January 25, 2022 may become the day the music died for a number of the remaining Appalachian coal-fired power plants.
That’s when PJM, the regional transmission operator (RTO) that manages wholesale energy markets in all or parts of 13 mid-Atlantic and midwestern states and the District of Columbia, will hold a “capacity auction” to lock in enough electricity generating capacity to ensure the reliability of the region’s electric grid from 2023 to 2024.
Power plants and other providers of energy services that offer to make their capacity available at the lowest prices become eligible for capacity payments from PJM based on how much electricity they are capable of delivering. The value of the payments is significant. This year, PJM is paying suppliers that cleared the latest capacity auction $140/MW-day (megawatt day). For a 1,500 MW power plant, which is typical for major coal-fired plants in the area, that comes to over $75 million a year, sometimes more than a quarter of all the revenue a power plant earns. That’s because the money plants receive in capacity payments is over and above the money they make from generating and selling electricity.
At a time when many coal plants are experiencing declining capacity factors (utilization rates) and corresponding losses in sales and market share due to intense competition from low-cost natural gas and renewable resources, capacity payments can be financial life savers. But, if the value of capacity payments were to drop precipitously, some plants could suddenly find themselves no longer financially viable. That’s just what happened in June, when the PJM auction for the year 2022-2023 came in with a price of just $50/MW-day, down from the previous price of $140/MW-day.
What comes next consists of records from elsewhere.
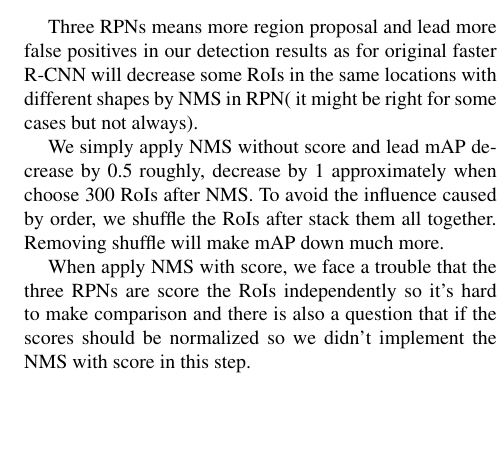
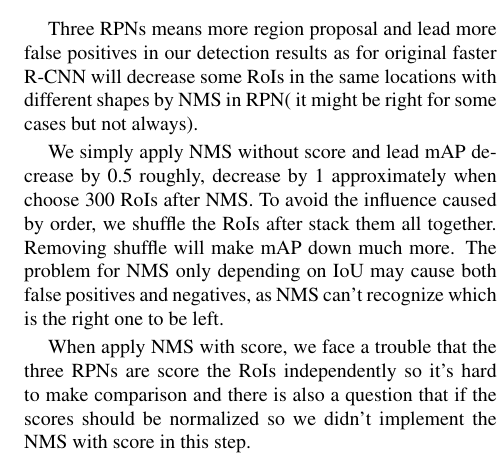
Before and after one commit to jianxiongcai/ARSNet, a LaTeX paper (Report/egpaper_final.tex): part of one column of page 4 of 5, cut so that both start at the same text, the shorter picture padded with empty space. Compiled offline with pdfLaTeX.

Commit message:
add sth about nms :(

```diff
--- a/Report/egpaper_final.tex
+++ b/Report/egpaper_final.tex
@@ -257,7 +257,7 @@
 Three RPNs means more region proposal and lead more false positives in our detection results as for original faster R-CNN will decrease some RoIs in the same locations with different shapes by NMS in RPN( it might be right for some cases but not always).
 
 \par
-We simply apply NMS without score and lead mAP decrease by 0.5 roughly, decrease by 1 approximately when choose 300 RoIs after NMS. To avoid the influence caused by order, we shuffle the RoIs after stack them all together. Removing shuffle will make mAP down much more.
+We simply apply NMS without score and lead mAP decrease by 0.5 roughly, decrease by 1 approximately when choose 300 RoIs after NMS. To avoid the influence caused by order, we shuffle the RoIs after stack them all together. Removing shuffle will make mAP down much more. The problem for NMS only depending on IoU may cause both false positives and negatives, as NMS can't recognize which is the right one to be left.
 
 \par
 When apply NMS with score, we face a trouble that the three RPNs are score the RoIs independently so it’s hard to make comparison and there is also a question that if the scores should be normalized so we didn’t implement the NMS with score in this step.
```
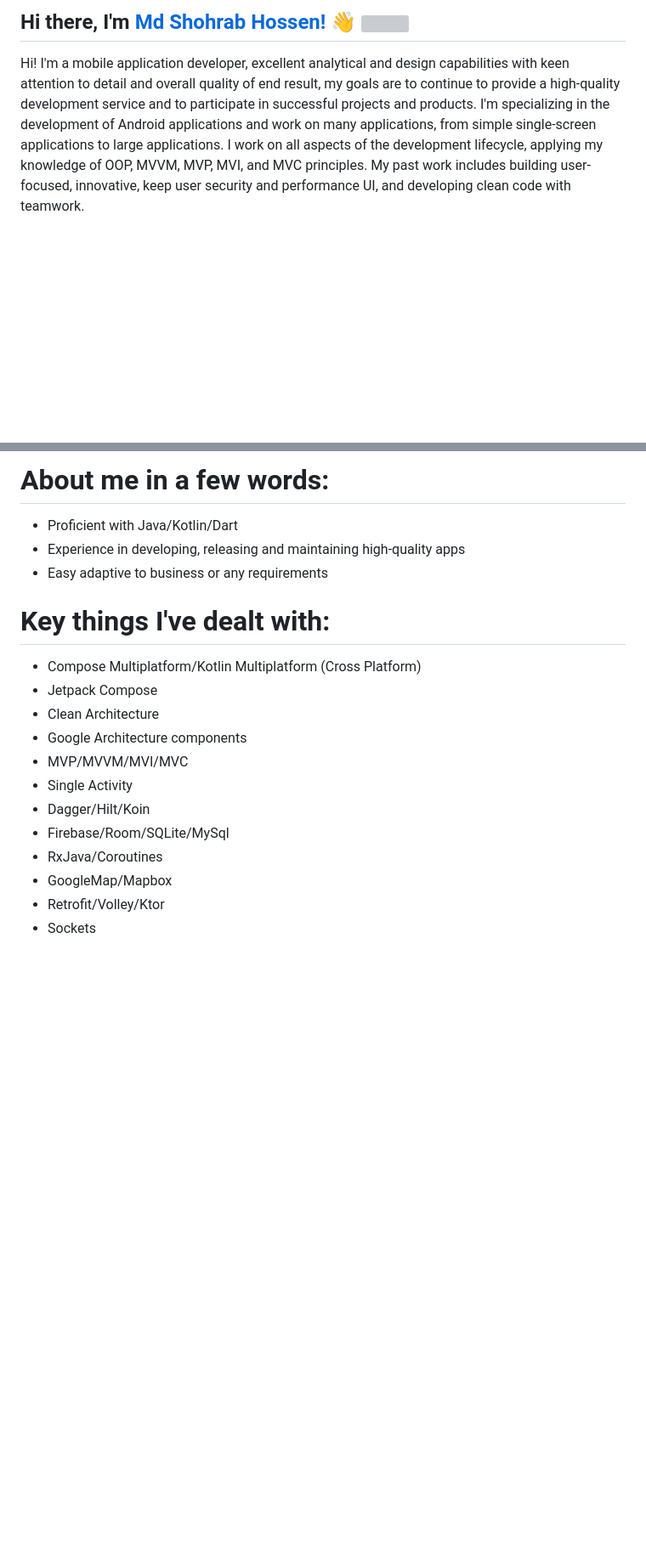
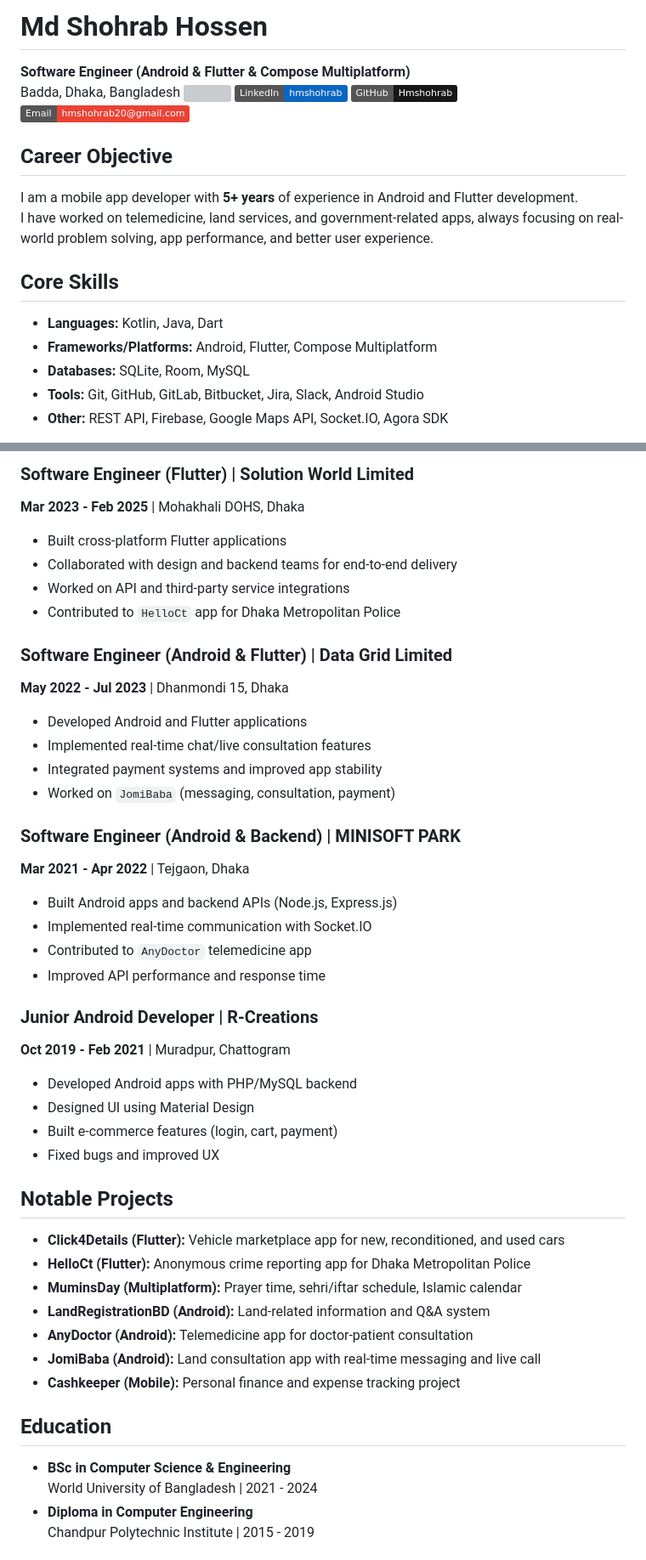
Before and after one commit to hmshohrab/hmshohrab, a Markdown page: README.md, 2 parts joined by grey strips. Shown at 85% size. Drawn GitHub-style; badges without logos; blank space fills up the shorter version; grey boxes are pictures that could not be loaded.

Commit message:
Revise README.md to enhance personal branding and showcase professional experience

```diff
--- a/README.md
+++ b/README.md
@@ -1,5 +1,19 @@
-## Hi there, I'm [Md Shohrab Hossen!](https://hmshohrab.github.io) :wave: ![](https://komarev.com/ghpvc/?username=hmshohrab&color=green)
+# Md Shohrab Hossen
+**Software Engineer (Android & Flutter & Compose Multiplatform)**
+Badda, Dhaka, Bangladesh
+ ![](https://komarev.com/ghpvc/?username=hmshohrab&color=green)
+[![LinkedIn](https://img.shields.io/badge/LinkedIn-hmshohrab-0A66C2?logo=linkedin&logoColor=white)](https://linkedin.com/in/hmshohrab)
+[![GitHub](https://img.shields.io/badge/GitHub-Hmshohrab-181717?logo=github&logoColor=white)](https://github.com/Hmshohrab)
+[![Email](https://img.shields.io/badge/Email-hmshohrab20%40gmail.com-EA4335?logo=gmail&logoColor=white)](mailto:hmshohrab20@gmail.com)
 
-Hi! I'm a mobile application developer, excellent analytical and design capabilities with keen attention to detail and overall quality of end result, my goals are to continue to provide a high-quality development service and to participate in successful projects and products. I'm specializing in the development of Android applications and work on many applications, from simple single-screen applications to large applications. I work on all aspects of the development lifecycle, applying my knowledge of OOP, MVVM, MVP, MVI, and MVC principles. My past work includes building user-focused, innovative, keep user security and performance UI, and developing clean code with teamwork.
+## Career Objective
+I am a mobile app developer with **5+ years** of experience in Android and Flutter development.
+I have worked on telemedicine, land services, and government-related apps, always focusing on real-world problem solving, app performance, and better user experience.
 
+## Core Skills
+- **Languages:** Kotlin, Java, Dart
+- **Frameworks/Platforms:** Android, Flutter, Compose Multiplatform
+- **Databases:** SQLite, Room, MySQL
+- **Tools:** Git, GitHub, GitLab, Bitbucket, Jira, Slack, Android Studio
+- **Other:** REST API, Firebase, Google Maps API, Socket.IO, Agora SDK
 
@@ -17,24 +27,44 @@ Hi! I'm a mobile application developer, excellent analytical and design capabili
 
-# About me in a few words:
-- Proficient with Java/Kotlin/Dart
-- Experience in developing, releasing and maintaining high-quality apps
-- Easy adaptive to business or any requirements
+### Software Engineer (Flutter) | Solution World Limited
+**Mar 2023 - Feb 2025** | Mohakhali DOHS, Dhaka
+- Built cross-platform Flutter applications
+- Collaborated with design and backend teams for end-to-end delivery
+- Worked on API and third-party service integrations
+- Contributed to `HelloCt` app for Dhaka Metropolitan Police
 
-# Key things I've dealt with:
+### Software Engineer (Android & Flutter) | Data Grid Limited
+**May 2022 - Jul 2023** | Dhanmondi 15, Dhaka
+- Developed Android and Flutter applications
+- Implemented real-time chat/live consultation features
+- Integrated payment systems and improved app stability
+- Worked on `JomiBaba` (messaging, consultation, payment)
 
-- Compose Multiplatform/Kotlin Multiplatform (Cross Platform)
-- Jetpack Compose
-- Clean Architecture
-- Google Architecture components
-- MVP/MVVM/MVI/MVC
-- Single Activity
-- Dagger/Hilt/Koin
-- Firebase/Room/SQLite/MySql
-- RxJava/Coroutines
-- GoogleMap/Mapbox
-- Retrofit/Volley/Ktor
-- Sockets
+### Software Engineer (Android & Backend) | MINISOFT PARK
+**Mar 2021 - Apr 2022** | Tejgaon, Dhaka
+- Built Android apps and backend APIs (Node.js, Express.js)
+- Implemented real-time communication with Socket.IO
+- Contributed to `AnyDoctor` telemedicine app
+- Improved API performance and response time
 
+### Junior Android Developer | R-Creations
+**Oct 2019 - Feb 2021** | Muradpur, Chattogram
+- Developed Android apps with PHP/MySQL backend
+- Designed UI using Material Design
+- Built e-commerce features (login, cart, payment)
+- Fixed bugs and improved UX
 
+## Notable Projects
+- **Click4Details (Flutter):** Vehicle marketplace app for new, reconditioned, and used cars
+- **HelloCt (Flutter):** Anonymous crime reporting app for Dhaka Metropolitan Police
+- **MuminsDay (Multiplatform):** Prayer time, sehri/iftar schedule, Islamic calendar
+- **LandRegistrationBD (Android):** Land-related information and Q&A system
+- **AnyDoctor (Android):** Telemedicine app for doctor-patient consultation
+- **JomiBaba (Android):** Land consultation app with real-time messaging and live call
+- **Cashkeeper (Mobile):** Personal finance and expense tracking project
 
+## Education
+- **BSc in Computer Science & Engineering**
+  World University of Bangladesh | 2021 - 2024
+- **Diploma in Computer Engineering**
+  Chandpur Polytechnic Institute | 2015 - 2019
 
```
Also changed, not shown: other parts of README.md (+19 -28 lines).
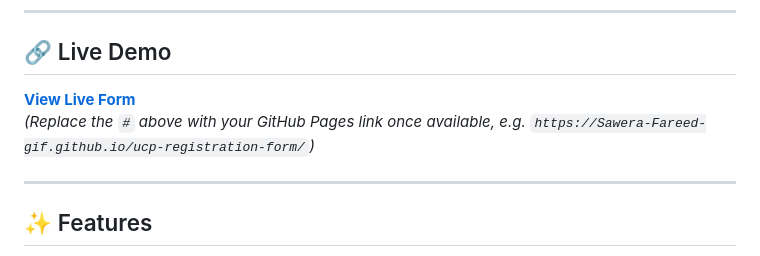
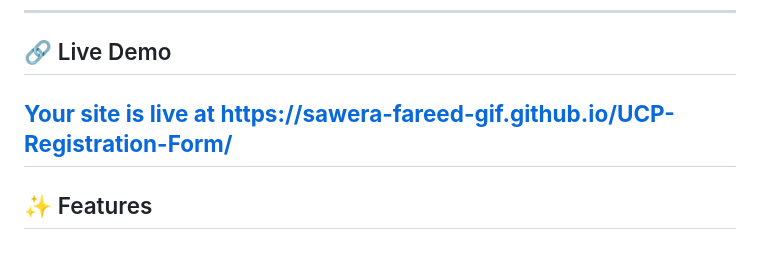
Before and after one commit to Sawera-Fareed-gif/UCP-Registration-Form, a Markdown page: README.md, the part around the change. GitHub-like rendering.

Commit message:
Fix live demo link in README
Updated the live demo link in the README.

```diff
--- a/README.md
+++ b/README.md
@@ -32,9 +32,7 @@ This project is a **single-page admission registration form** for UCP's Bachelor
 
 ## 🔗 Live Demo
 
-**[View Live Form](#)**
-*(Replace the `#` above with your GitHub Pages link once available, e.g. `https://Sawera-Fareed-gif.github.io/ucp-registration-form/`)*
-
+**[Your site is live at https://sawera-fareed-gif.github.io/UCP-Registration-Form/](#)**
 ---
 
 ## ✨ Features
```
The drop represented a 64% decline in capacity payment revenue for the plants that successfully cleared the auction. And it represented a 100% decline for those that failed to clear the auction because their bids were too high. Consequences were immediate. A month after the auction, Vistra Energy announced that the 1,351 MW Zimmer coal-fired power plant in Clermont, Ohio would be retired in 2022, five years ahead of schedule. Four months later, First Energy announced that the immense 2,220 MW Sammis plant in Stratton, Ohio, which had previously retired four of its generating units, would retire the remaining three in 2028.
Now, remaining coal-fired plants that are financially vulnerable are facing another run through the gauntlet. On January 25th, PJM will hold its 2023-2024 capacity auction. If that auction produces a similarly low capacity price, additional plants could go down. And we don’t have to look far to find candidates.
For confidentiality reasons, PJM does not disclose which plants receive capacity payments, but we know from public records that many coal plants are operating at historically low levels. In 2019, before the pandemic, four of West Virginia’s eight major coal plants were operating at less than 50% of capacity and 3 were operating at less than 40%, including the state’s largest plant, John E. Amos in Putnam county, and the 1,560 MW Mitchell plant in Marshall County. A number of plants in Pennsylvania are also rumored to be on very shaky financial footing.
Some inefficient coal plants find shelter because they are partially insulated from market forces, In regulated states like West Virginia, utilities are allowed and sometimes encouraged by state public service commissions to shift operating costs that they can’t recover from sales of electricity into the wholesale market onto the backs of West Virginia customers. That’s a large part of the reason why, between 2008 and 2019, customers in West Virginia were hit with the fastest rising electric bills in the nation and states whose electric systems are most reliant on coal experienced many of the biggest increases.
At some point, however, the capacity of customers to absorb rate increases will be exhausted, in some places sooner than others, and market forces will prevail. The upcoming PJM 2023-2024 capacity auction could induce a final reckoning sooner than many communities that host vulnerable power plants are prepared for. Or it could produce a price correction in response to the last auction’s stunning result. Either way, it’s an event to which some of us will be paying attention in breathless anticipation.